* _Requirement_
Read the lines below. Copy out any that hold the string "family".

========================

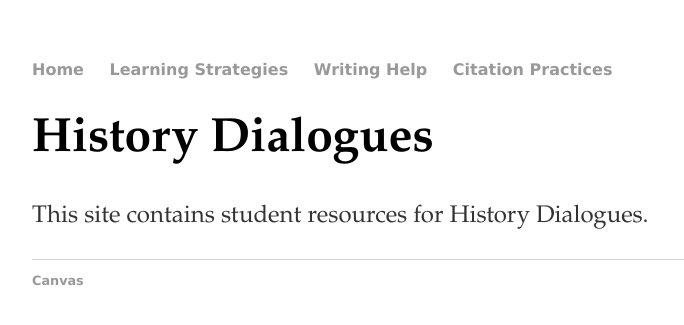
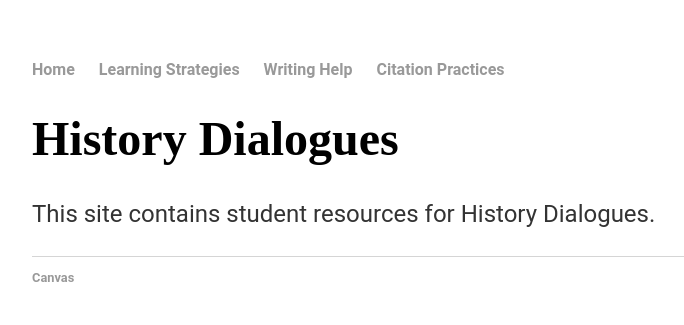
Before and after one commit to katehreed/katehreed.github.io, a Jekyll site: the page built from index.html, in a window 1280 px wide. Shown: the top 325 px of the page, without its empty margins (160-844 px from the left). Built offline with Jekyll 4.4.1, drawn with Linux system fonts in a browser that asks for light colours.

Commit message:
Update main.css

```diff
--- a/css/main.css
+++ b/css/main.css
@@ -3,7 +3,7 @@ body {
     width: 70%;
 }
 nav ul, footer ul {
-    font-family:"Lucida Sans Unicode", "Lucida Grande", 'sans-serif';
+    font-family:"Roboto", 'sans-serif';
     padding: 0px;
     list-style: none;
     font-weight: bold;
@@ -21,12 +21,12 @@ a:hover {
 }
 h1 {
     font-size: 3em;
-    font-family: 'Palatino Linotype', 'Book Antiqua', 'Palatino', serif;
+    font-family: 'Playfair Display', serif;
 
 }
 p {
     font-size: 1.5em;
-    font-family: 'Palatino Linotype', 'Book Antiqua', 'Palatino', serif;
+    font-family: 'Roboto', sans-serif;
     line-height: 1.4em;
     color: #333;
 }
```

========================

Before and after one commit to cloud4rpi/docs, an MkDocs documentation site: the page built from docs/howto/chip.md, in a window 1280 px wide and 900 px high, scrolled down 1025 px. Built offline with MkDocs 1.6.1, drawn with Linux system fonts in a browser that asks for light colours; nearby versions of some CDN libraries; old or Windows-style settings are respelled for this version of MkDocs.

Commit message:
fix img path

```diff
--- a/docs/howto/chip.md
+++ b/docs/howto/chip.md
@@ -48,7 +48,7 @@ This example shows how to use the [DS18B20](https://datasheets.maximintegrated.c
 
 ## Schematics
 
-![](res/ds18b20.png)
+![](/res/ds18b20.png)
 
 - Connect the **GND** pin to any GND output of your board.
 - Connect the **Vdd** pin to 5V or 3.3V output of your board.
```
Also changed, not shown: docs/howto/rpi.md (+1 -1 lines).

========================

* _Output of the exercise_
-    font-family:"Lucida Sans Unicode", "Lucida Grande", 'sans-serif';
+    font-family:"Roboto", 'sans-serif';
-    font-family: 'Palatino Linotype', 'Book Antiqua', 'Palatino', serif;
+    font-family: 'Playfair Display', serif;
-    font-family: 'Palatino Linotype', 'Book Antiqua', 'Palatino', serif;
+    font-family: 'Roboto', sans-serif;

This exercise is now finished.